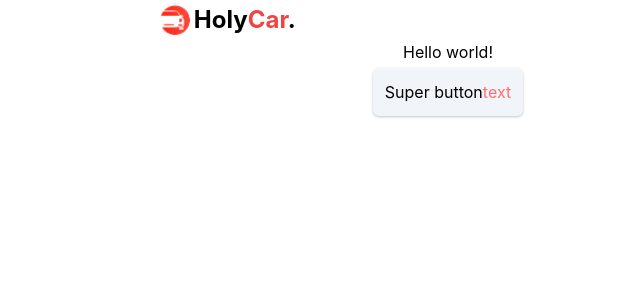
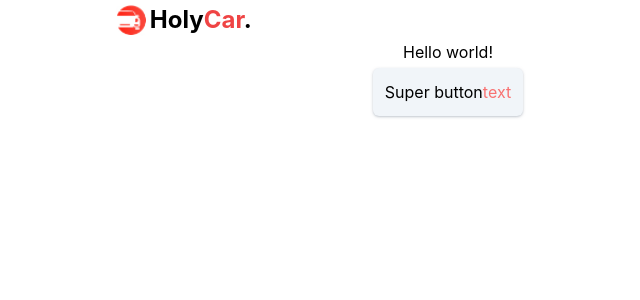
Before and after one commit to YegorKochetkov/rent-car_mern, a React (Create React App) app: page / in a window 1280 px wide. Shown: the top 300 px of the page, without its empty margins (192-832 px from the left). Built offline with nearby package versions, Linux system fonts and the light colour scheme.

Commit message:
Improve the use of tailwind-styled-components

```diff
--- a/src/App.tsx
+++ b/src/App.tsx
@@ -1,10 +1,10 @@
 import React from 'react';
 import HomePage from './app/containers/HomePage';
 import tw from 'tailwind-styled-components';
-import styled from 'styled-components';
+import { TailwindComponent } from 'tailwind-styled-components/dist/tailwind';
 import './App.css';
 
-const AppContainer = tw(styled.div``)`
+const AppContainer: TailwindComponent<any> = tw.div`
 	flex
 	flex-col
 	w-full
--- a/src/app/components/logo/index.tsx
+++ b/src/app/components/logo/index.tsx
@@ -1,40 +1,33 @@
 import React from 'react';
 import tw from 'tailwind-styled-components';
-import styled from 'styled-components';
+import { TailwindComponent } from 'tailwind-styled-components/dist/tailwind';
 import CarLogoImg from 'assets/images/car-logo.png';
 
-const LogoContainer = tw(styled.div``)`
+const LogoContainer: TailwindComponent<any> = tw.div`
 	flex
 	items-center
+	p-1
 `;
 
-const LogoText = tw(styled.div``)`
-	m-1
+const LogoText: TailwindComponent<any> = tw.p`
 	text-xl
 	md:text-2xl
 	text-black
 	font-bold
 `;
 
-const LogoImage = styled.img`
-	height: 100%;
-	width: auto;
+const LogoImage: TailwindComponent<any> = tw.img`
+	h-7
+	md:h-8
+	mr-1
 `;
 
-const LogoImageContainer = tw(styled.div``)`
-	w-auto
-	h-7
-	md:h-8
-`;
-
-const AccentSpan = tw(styled.span``)`text-red-500`;
+const AccentSpan: TailwindComponent<any> = tw.span`text-red-500`;
 
 function Logo() {
 	return (
 		<LogoContainer>
-			<LogoImageContainer>
-				<LogoImage src={CarLogoImg} alt="Car shape in circle" />
-			</LogoImageContainer>
+			<LogoImage src={CarLogoImg} alt="Car shape in circle" />
 
 			<LogoText>
 				Holy<AccentSpan>Car</AccentSpan>.
--- a/src/app/components/navbar/index.tsx
+++ b/src/app/components/navbar/index.tsx
@@ -1,17 +1,15 @@
 import React from 'react';
 import tw from 'tailwind-styled-components';
-import styled from 'styled-components';
+import { TailwindComponent } from 'tailwind-styled-components/dist/tailwind';
 import Logo from '../logo';
 
-const NavBarContainer = tw(styled.div``)`
+const NavBarContainer: TailwindComponent<any> = tw.div`
 	flex
 	flex-row
 	items-center
 	justify-between
 	w-full
 	max-w-2xl
-	lg:pl-12
-	lg:pr-12
 `;
 
 function NavBar() {
--- a/src/app/containers/HomePage/index.tsx
+++ b/src/app/containers/HomePage/index.tsx
@@ -1,9 +1,9 @@
 import React from 'react';
 import tw from 'tailwind-styled-components';
-import styled from 'styled-components';
+import { TailwindComponent } from 'tailwind-styled-components/dist/tailwind';
 import NavBar from 'app/components/navbar';
 
-const PageContainer = tw(styled.div``)`
+const PageContainer: TailwindComponent<any> = tw.div`
 	flex
 	flex-col
 	items-center
@@ -12,7 +12,7 @@ const PageContainer = tw(styled.div``)`
 	overflow-x-hidden
 `;
 
-const Button = tw(styled.button``)`
+const Button: TailwindComponent<any> = tw.button`
 	p-3
 	m-1
 	rounded-md
@@ -26,7 +26,7 @@ const Button = tw(styled.button``)`
 	transition
 `;
 
-const AccentSpan = tw(styled.span``)`text-red-400`;
+const AccentSpan: TailwindComponent<any> = tw.span`text-red-400`;
 
 function HomePage() {
 	return (
--- a/src/index.tsx
+++ b/src/index.tsx
@@ -1,10 +1,10 @@
 import React from 'react';
 import ReactDOM from 'react-dom/client';
+import { store } from './app/store';
+import { Provider } from 'react-redux';
 import './index.css';
 import App from './App';
 import reportWebVitals from './reportWebVitals';
-import { store } from './app/store';
-import { Provider } from 'react-redux';
 
 const root = ReactDOM.createRoot(
 	document.getElementById('root') as HTMLElement,
```
Also changed, not shown: 1 other file (tests, documents, lock files or other folders).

****************************************

## Exercise
A single number is required: the count of lines in the entries that include the word "index".

## Exercise response
9